The US won its appeal against a January UK court ruling that he could not be extradited due to concerns over his mental health.
The judge accepted Assange suffers from depression and that there is a high risk of suicide. If extradited, she considered it likely the US would send him to prison under special administrative measures (SAMs) and wouldn’t prevent Assange from committing suicide. Therefore, she considered his extradition “unfair”.
This ruling, appealed by the US government, has now been rejected by judges from the UK High Court in London, who were reassured by US promises to reduce the risk of suicide, challenging medical evidence.
Assange’s fiancée Stella Moris said they intended to appeal against the ruling and called it "dangerous and misguided".
"For the past... two years and a half, Julian has remained in Belmarsh prison, and in fact he has been detained since 7 December 2010 in one form or another, 11 years. For how long can this go on?", she said in a statement.
A long fight against Assange's extradition
If convicted, Assange could face up to 175 years in prison. The US government accuses him of encouraging whistleblower Chelsea Manning to break into the government's computer system in 2010 and to provide information containing clear evidence of war crimes, including the publication of the video Collateral murders. One video released showed, via an onboard camera on a US Apache helicopter in Iraq, the deliberate shooting of civilians by the US military in Baghdad on 12 July 2007. At least 18 people were killed in the incident, including two Reuters journalists.
The IFJ raised Assange's case at the United Nations and joined more than 40 press freedom, human rights and privacy groups to call on the UK government to release Mr. Assange without further delay.
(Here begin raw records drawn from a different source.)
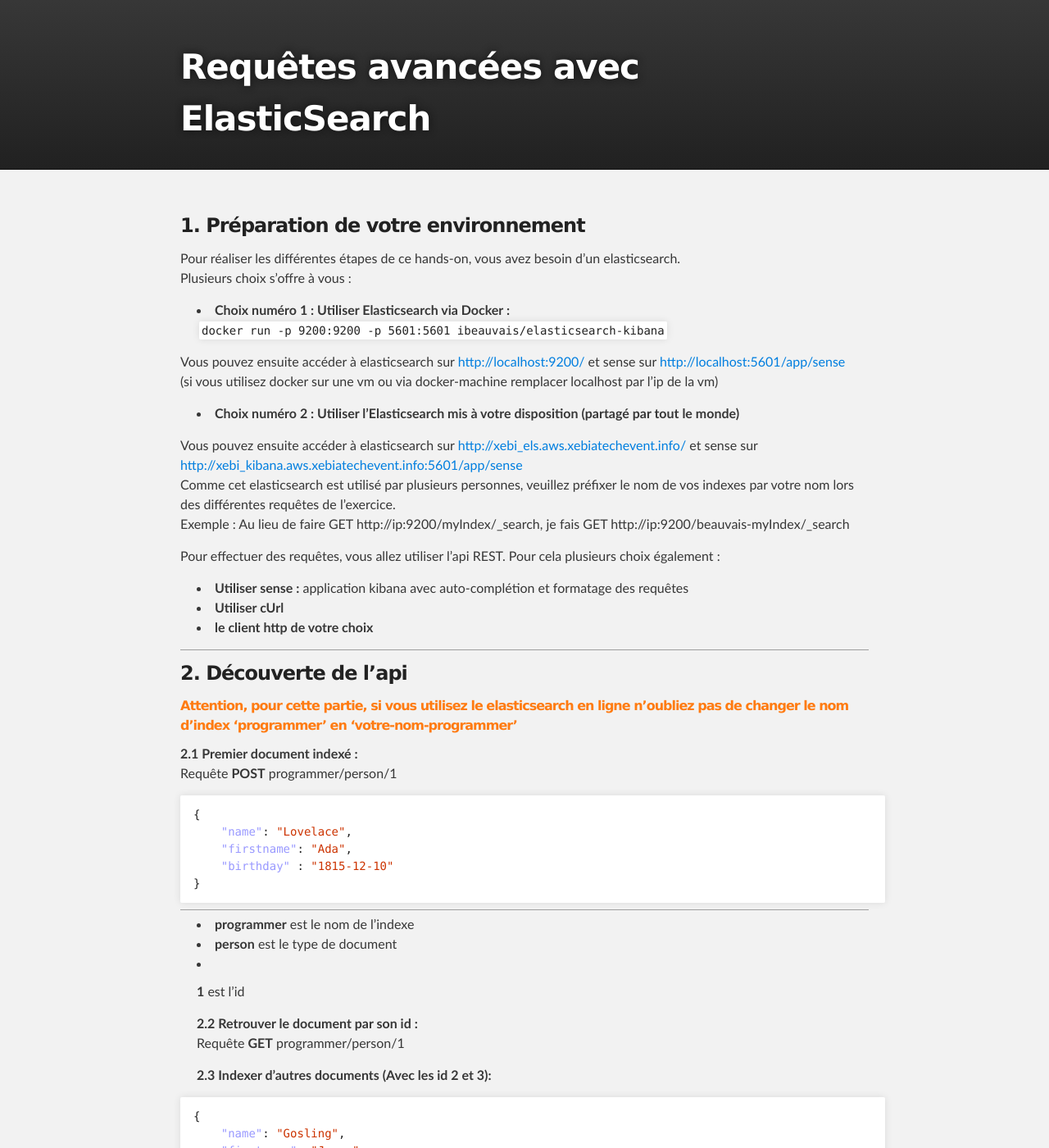
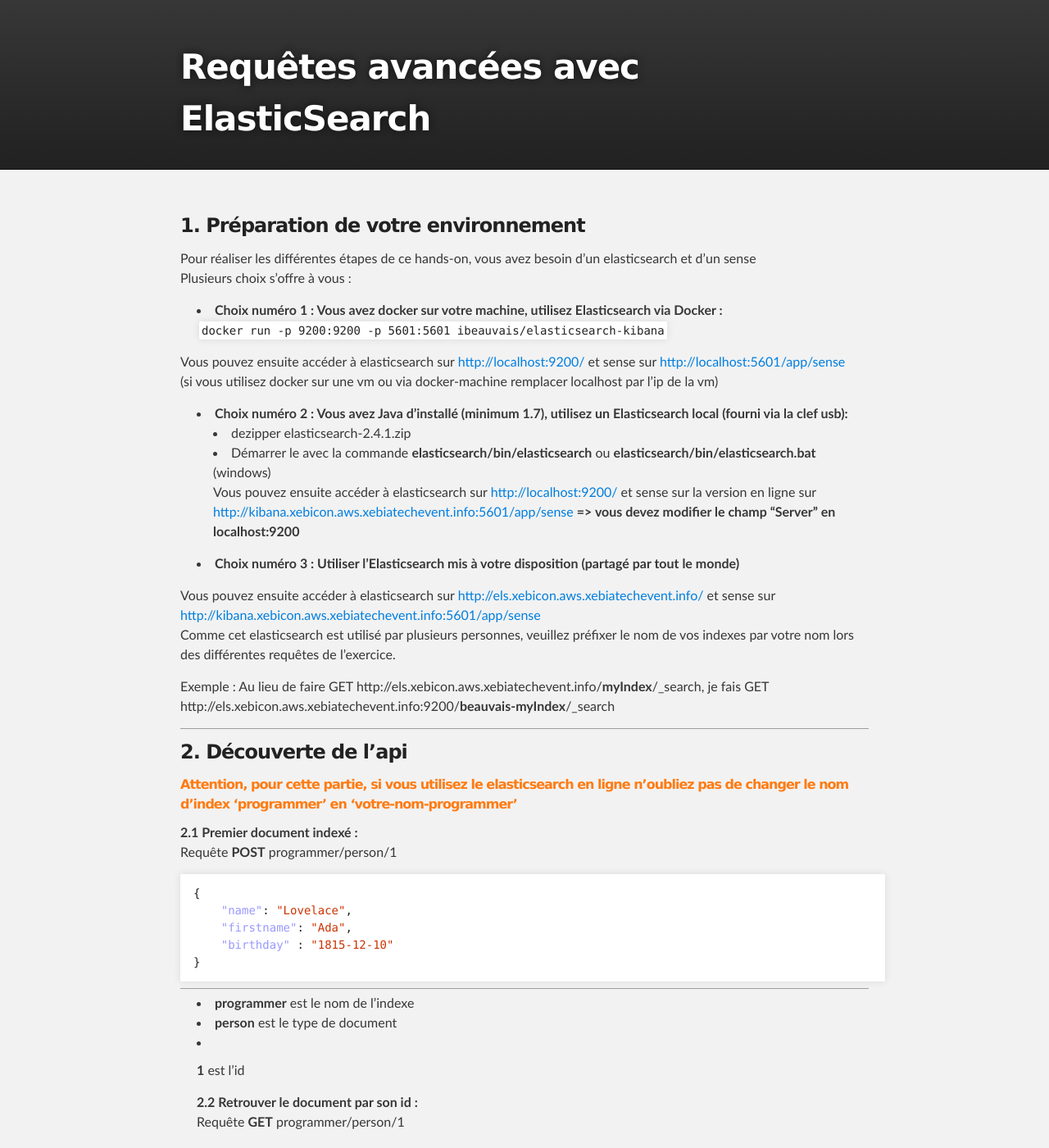
Before and after one commit to gegron/es-requests, a Jekyll site: the page built from index.md, in a window 1280 px wide and 1400 px high. Shown: the whole window at 82% size. Built offline with Jekyll 4.4.1, drawn with Linux system fonts in a browser that asks for light colours; nearby versions of some CDN libraries; grey boxes are pictures that could not be loaded.

Commit message:
add information for local elasticsearch

```diff
--- a/index.md
+++ b/index.md
@@ -5,30 +5,32 @@
 ---
 
 ### 1. Préparation de votre environnement
-Pour réaliser les différentes étapes de ce hands-on, vous avez besoin d'un elasticsearch.
+Pour réaliser les différentes étapes de ce hands-on, vous avez besoin d'un elasticsearch et d'un sense
  Plusieurs choix s'offre à vous :
-* __Choix numéro 1 : Utiliser Elasticsearch via Docker :__
+* __Choix numéro 1 : Vous avez docker sur votre machine, utilisez Elasticsearch via Docker :__
 `docker run -p 9200:9200 -p 5601:5601 ibeauvais/elasticsearch-kibana`
-
 
 Vous pouvez ensuite accéder à elasticsearch sur [http://localhost:9200/](http://localhost:9200/) et
 sense sur [http://localhost:5601/app/sense](http://localhost:5601/app/sense)
 (si vous utilisez docker sur une vm ou via docker-machine remplacer localhost par l'ip de la vm)
 
+* __Choix numéro 2 : Vous avez Java d'installé (minimum 1.7), utilisez un Elasticsearch local (fourni via la clef usb):__
+    - dezipper elasticsearch-2.4.1.zip
+    - Démarrer le avec la commande __elasticsearch/bin/elasticsearch__ ou __elasticsearch/bin/elasticsearch.bat__ (windows)
+Vous pouvez ensuite accéder à elasticsearch sur [http://localhost:9200/](http://localhost:9200/) et
+sense sur la version en ligne sur [http://kibana.xebicon.aws.xebiatechevent.info:5601/app/sense](http://kibana.xebicon.aws.xebiatechevent.info:5601/app/sense) __=> vous devez modifier le champ "Server" en localhost:9200__
 
-* __Choix numéro 2 : Utiliser l'Elasticsearch mis à votre disposition (partagé par tout le monde)__
 
-Vous pouvez ensuite accéder à elasticsearch sur [http://xebi_els.aws.xebiatechevent.info/](http://xebi_els.aws.xebiatechevent.info/) et sense sur [http://xebi_kibana.aws.xebiatechevent.info:5601/app/sense](http://xebi_kibana.aws.xebiatechevent.info:5601/app/sense)
+
+
+* __Choix numéro 3 : Utiliser l'Elasticsearch mis à votre disposition (partagé par tout le monde)__
+
+Vous pouvez ensuite accéder à elasticsearch sur [http://els.xebicon.aws.xebiatechevent.info/](http://els.xebicon.aws.xebiatechevent.info/) et sense sur [http://kibana.xebicon.aws.xebiatechevent.info:5601/app/sense](http://kibana.xebicon.aws.xebiatechevent.info:5601/app/sense)
 Comme cet elasticsearch est utilisé par plusieurs personnes, veuillez préfixer le nom de vos indexes par
 votre nom lors des différentes requêtes de l'exercice.
-Exemple : Au lieu de faire GET http://ip:9200/myIndex/_search, je fais GET
-            http://ip:9200/beauvais-myIndex/_search
 
-Pour effectuer des requêtes, vous allez utiliser l'api REST. Pour cela plusieurs choix également :
-
-* __Utiliser sense :__ application kibana avec auto-complétion et formatage des requêtes
-* __Utiliser cUrl__
-* __le client http de votre choix__
+Exemple : Au lieu de faire GET http://els.xebicon.aws.xebiatechevent.info/__myIndex__/_search, je fais GET
+            http://els.xebicon.aws.xebiatechevent.info:9200/__beauvais-myIndex__/_search
 
  ---
 
```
The IFJ and its affiliates all over the world have also repeatedly called on US President Joe Biden to end years of politically motivated prosecution of Julian Assange by dropping the charges against him.
IFJ General Secretary, Anthony Bellanger, said: “Today’s ruling is a major blow to our hopes to see Assange free. It’s clear, and it has been widely proved, that extraditing Assange to the United States would put his life in extreme danger. We therefore oppose this ruling and will support Assange’s legal team's appeal against it. Assange must be released immediately”.
Chair of the IFJ Surveillance Working Group, Tim Dawson, said: "How two of the most senior judges in England could take at face value assurances from the US government is extraordinary. Only a few months ago we learned that the US plotted to kidnap or even assassinate Julian Assange. If Assange does ultimately face trial in the US, it will cast a shadow over journalists the world over. Who, that upsets the US government will not fear that they will be next?"